EXERCISE GOAL
Exactly how many lines in this listing contain "tensor"? Only the number is needed.

◇ ◇ ◇ ◇ ◇ ◇ ◇

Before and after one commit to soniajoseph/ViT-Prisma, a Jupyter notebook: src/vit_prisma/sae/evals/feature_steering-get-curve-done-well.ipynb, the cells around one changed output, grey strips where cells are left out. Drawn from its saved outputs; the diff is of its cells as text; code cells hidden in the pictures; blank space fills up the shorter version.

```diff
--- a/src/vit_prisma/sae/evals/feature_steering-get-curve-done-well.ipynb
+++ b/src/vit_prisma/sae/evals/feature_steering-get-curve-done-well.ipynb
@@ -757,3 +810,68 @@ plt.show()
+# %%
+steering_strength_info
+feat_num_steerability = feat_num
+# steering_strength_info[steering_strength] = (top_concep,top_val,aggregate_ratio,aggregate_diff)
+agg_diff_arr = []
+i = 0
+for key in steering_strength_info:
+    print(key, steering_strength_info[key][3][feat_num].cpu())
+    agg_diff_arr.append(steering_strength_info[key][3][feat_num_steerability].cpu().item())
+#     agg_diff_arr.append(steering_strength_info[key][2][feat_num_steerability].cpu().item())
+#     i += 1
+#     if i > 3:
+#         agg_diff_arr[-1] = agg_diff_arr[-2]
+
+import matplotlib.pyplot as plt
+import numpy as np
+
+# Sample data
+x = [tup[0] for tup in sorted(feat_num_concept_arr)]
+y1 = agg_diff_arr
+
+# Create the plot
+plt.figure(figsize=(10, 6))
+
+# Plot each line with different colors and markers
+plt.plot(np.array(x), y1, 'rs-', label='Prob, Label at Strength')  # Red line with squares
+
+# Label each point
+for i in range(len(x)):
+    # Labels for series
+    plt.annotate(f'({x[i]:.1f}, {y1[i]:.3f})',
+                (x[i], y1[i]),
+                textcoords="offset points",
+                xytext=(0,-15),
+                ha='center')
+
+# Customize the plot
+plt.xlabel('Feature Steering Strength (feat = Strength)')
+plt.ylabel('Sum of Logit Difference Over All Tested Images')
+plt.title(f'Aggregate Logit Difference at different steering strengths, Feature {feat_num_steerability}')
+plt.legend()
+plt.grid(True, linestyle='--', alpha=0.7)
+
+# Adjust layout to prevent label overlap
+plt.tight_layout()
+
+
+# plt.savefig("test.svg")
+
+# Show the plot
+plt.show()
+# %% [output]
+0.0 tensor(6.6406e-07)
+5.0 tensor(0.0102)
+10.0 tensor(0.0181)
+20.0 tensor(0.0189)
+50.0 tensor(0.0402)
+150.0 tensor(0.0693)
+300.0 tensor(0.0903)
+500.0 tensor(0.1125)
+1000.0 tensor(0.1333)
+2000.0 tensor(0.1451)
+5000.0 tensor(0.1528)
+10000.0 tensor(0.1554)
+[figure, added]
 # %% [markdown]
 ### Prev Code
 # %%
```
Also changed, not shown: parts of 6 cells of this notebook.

◇ ◇ ◇ ◇ ◇ ◇ ◇

OUTPUT FOR THIS EXERCISE
12